> **Data for this exercise**:

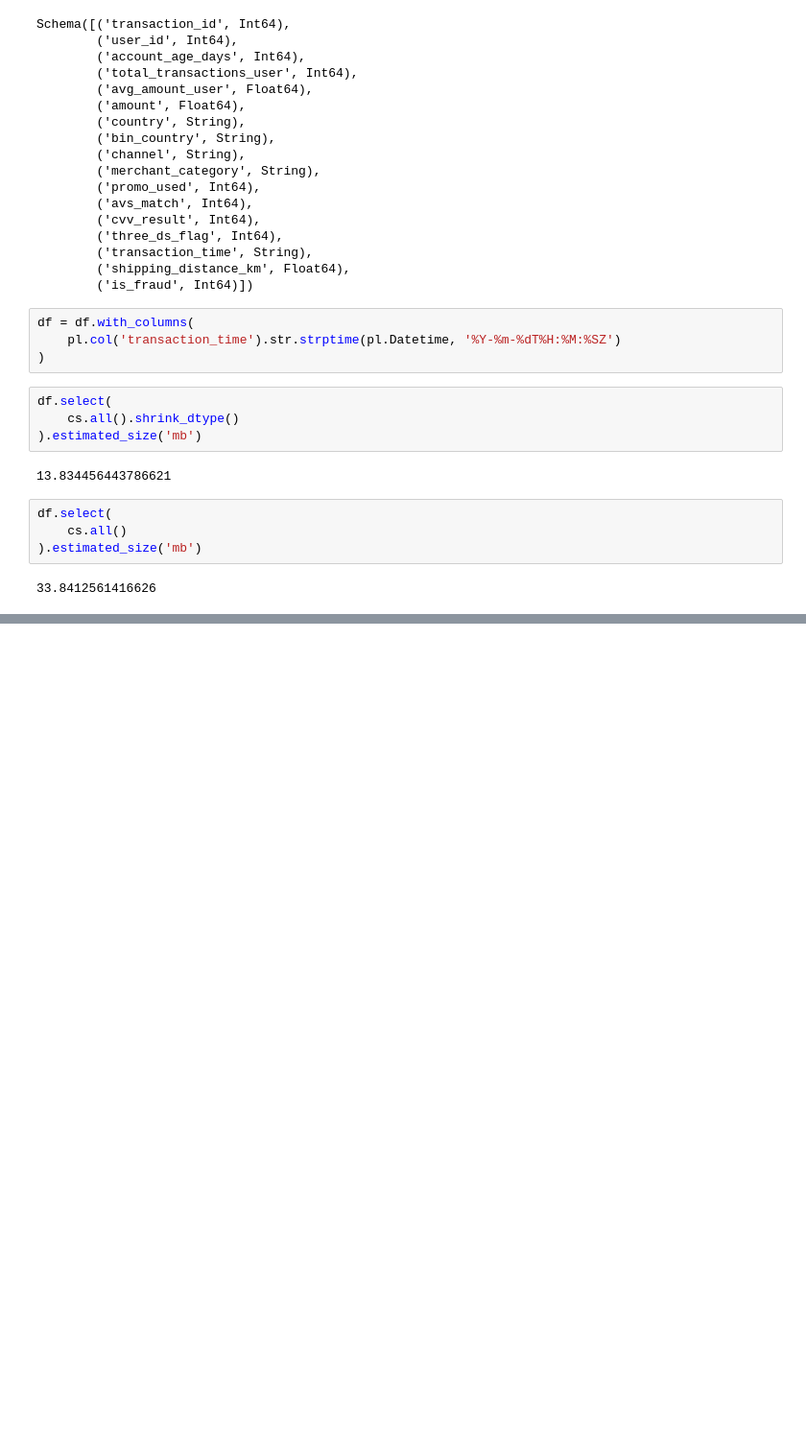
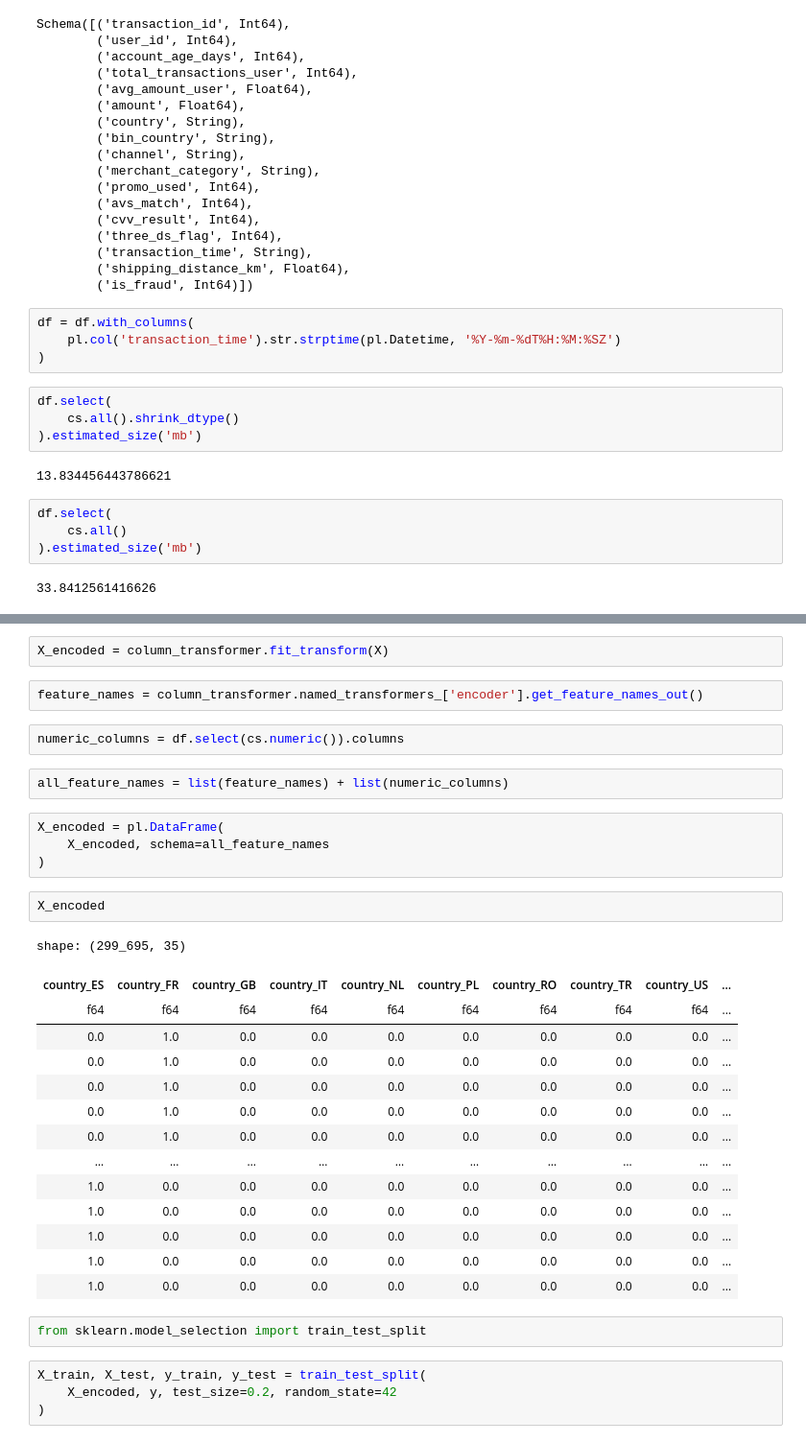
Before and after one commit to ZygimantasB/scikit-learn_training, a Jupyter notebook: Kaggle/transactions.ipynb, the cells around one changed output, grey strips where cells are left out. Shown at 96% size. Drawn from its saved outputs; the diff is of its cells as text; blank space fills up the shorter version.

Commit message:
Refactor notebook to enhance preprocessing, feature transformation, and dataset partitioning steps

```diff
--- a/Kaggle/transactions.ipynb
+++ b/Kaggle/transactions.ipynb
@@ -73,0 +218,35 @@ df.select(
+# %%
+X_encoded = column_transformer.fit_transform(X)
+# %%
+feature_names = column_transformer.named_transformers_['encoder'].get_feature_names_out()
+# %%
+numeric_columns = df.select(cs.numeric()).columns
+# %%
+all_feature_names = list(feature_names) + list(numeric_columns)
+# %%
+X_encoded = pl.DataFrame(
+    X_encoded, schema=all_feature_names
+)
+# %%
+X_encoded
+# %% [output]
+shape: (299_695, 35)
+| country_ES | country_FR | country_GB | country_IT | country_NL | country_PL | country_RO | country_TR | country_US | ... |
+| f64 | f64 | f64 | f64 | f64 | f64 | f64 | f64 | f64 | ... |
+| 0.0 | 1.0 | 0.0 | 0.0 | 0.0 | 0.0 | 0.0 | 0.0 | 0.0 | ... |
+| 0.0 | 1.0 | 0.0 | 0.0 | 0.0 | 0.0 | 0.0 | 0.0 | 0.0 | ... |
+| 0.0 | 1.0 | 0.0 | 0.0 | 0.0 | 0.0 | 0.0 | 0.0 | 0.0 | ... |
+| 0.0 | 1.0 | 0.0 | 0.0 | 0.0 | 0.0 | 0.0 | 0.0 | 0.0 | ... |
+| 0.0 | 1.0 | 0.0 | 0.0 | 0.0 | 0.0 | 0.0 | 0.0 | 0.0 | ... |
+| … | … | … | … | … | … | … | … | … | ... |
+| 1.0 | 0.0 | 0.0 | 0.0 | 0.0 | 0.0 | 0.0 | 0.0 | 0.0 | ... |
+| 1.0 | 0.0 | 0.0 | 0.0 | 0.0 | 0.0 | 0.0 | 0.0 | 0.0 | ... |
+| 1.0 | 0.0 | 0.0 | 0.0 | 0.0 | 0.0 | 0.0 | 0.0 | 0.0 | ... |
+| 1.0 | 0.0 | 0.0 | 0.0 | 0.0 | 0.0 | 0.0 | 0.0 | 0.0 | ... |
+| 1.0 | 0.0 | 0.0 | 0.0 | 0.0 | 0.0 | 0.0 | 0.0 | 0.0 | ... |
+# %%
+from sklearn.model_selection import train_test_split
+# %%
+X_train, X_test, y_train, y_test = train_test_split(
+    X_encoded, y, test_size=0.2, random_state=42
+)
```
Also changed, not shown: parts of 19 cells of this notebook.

...

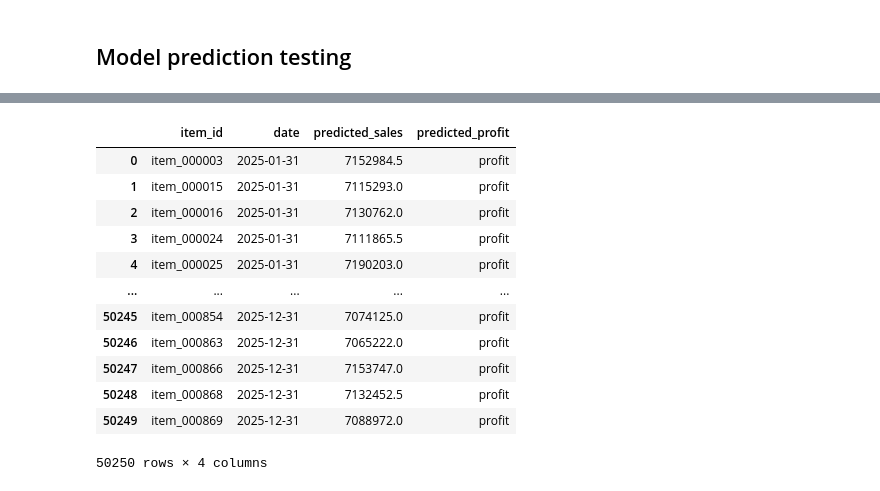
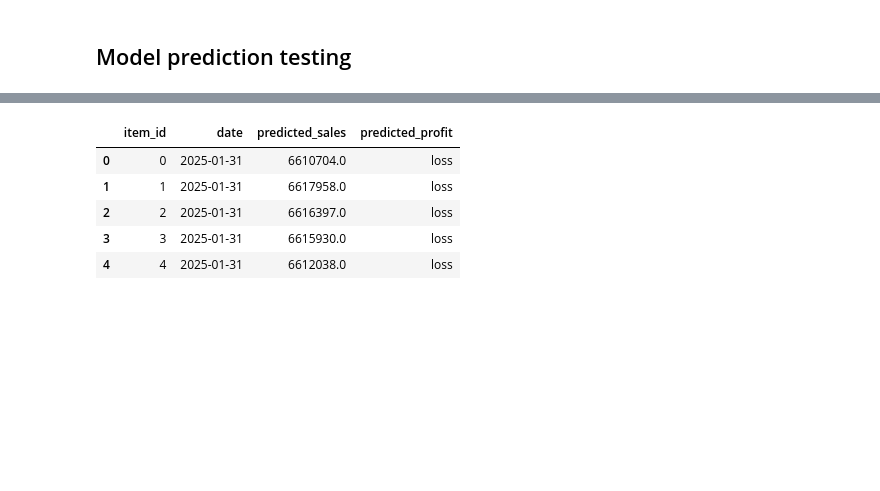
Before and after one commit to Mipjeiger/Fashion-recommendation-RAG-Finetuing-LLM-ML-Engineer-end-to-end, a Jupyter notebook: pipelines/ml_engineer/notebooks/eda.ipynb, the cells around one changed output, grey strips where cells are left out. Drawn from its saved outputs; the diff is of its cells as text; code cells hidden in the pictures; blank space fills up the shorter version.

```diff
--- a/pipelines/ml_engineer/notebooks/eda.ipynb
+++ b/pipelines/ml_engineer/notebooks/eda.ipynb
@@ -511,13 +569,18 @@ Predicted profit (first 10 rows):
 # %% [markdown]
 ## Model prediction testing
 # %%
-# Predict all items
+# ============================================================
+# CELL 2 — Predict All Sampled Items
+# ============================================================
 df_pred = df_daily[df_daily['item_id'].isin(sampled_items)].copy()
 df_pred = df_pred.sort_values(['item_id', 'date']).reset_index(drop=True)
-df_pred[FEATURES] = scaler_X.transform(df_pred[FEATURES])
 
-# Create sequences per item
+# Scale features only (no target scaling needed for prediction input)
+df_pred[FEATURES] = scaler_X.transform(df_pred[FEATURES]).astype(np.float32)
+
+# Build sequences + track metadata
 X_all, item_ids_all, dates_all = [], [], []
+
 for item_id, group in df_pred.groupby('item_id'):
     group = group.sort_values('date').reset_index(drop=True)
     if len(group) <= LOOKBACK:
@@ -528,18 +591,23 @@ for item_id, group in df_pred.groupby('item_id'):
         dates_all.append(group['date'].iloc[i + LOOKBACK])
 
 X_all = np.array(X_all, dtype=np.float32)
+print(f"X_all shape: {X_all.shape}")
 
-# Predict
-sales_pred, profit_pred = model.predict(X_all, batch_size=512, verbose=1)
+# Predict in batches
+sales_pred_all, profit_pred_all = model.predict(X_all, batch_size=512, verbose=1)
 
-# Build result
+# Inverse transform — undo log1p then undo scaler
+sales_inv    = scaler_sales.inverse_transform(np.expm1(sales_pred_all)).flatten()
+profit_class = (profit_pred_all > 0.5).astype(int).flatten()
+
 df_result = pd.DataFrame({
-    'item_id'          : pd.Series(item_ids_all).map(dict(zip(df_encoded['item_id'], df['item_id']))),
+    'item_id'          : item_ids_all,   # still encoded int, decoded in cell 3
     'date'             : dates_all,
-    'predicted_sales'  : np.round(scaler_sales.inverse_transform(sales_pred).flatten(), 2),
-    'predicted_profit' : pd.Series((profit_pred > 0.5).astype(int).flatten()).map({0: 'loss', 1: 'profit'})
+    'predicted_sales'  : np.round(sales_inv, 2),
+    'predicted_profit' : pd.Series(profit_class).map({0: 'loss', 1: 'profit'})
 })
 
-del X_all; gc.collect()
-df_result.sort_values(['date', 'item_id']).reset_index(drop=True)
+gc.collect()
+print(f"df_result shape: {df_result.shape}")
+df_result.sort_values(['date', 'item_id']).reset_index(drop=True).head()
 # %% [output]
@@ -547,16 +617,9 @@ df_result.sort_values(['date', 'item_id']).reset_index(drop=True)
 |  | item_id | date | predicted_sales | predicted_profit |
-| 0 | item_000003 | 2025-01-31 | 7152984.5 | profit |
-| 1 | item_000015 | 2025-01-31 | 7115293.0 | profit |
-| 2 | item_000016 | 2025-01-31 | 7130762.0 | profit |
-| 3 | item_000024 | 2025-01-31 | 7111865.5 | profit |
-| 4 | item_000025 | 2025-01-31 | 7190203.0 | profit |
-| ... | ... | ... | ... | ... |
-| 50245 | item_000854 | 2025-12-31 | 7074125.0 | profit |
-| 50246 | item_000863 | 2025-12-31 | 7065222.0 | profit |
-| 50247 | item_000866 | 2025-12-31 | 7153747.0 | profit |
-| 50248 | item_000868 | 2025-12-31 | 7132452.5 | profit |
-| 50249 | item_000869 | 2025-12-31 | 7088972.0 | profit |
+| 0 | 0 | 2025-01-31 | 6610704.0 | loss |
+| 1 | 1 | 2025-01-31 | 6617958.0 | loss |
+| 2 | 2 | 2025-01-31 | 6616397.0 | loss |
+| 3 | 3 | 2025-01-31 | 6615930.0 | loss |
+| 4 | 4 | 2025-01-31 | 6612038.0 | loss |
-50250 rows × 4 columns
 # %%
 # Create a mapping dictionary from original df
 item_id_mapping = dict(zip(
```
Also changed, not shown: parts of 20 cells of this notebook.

--

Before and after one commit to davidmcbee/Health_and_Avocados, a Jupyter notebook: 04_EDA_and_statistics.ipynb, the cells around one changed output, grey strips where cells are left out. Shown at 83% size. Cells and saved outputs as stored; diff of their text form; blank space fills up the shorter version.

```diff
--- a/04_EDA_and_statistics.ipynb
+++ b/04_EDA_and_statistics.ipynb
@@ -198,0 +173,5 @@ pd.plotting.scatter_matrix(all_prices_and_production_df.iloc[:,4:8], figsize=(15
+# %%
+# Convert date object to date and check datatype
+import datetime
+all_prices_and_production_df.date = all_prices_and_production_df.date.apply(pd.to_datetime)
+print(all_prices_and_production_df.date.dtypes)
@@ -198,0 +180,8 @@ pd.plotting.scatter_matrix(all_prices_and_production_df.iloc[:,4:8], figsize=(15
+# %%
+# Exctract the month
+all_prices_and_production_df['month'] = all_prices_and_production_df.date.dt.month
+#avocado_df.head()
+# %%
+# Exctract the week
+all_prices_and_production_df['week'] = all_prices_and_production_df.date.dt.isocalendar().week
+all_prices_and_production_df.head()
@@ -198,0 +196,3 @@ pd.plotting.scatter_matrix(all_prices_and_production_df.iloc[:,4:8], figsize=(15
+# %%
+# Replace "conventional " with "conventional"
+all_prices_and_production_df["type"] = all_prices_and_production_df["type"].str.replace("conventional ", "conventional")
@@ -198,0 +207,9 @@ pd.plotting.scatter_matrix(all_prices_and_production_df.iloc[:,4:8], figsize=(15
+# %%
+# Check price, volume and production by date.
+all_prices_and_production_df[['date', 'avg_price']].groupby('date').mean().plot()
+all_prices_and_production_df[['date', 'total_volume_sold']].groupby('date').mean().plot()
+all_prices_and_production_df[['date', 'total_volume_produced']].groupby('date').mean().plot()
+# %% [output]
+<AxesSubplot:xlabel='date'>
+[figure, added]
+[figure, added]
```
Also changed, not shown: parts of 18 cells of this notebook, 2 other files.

> **Your assignment**: Respond with only the number of lines in the records that include the word "mean".

> **Answer section**: 3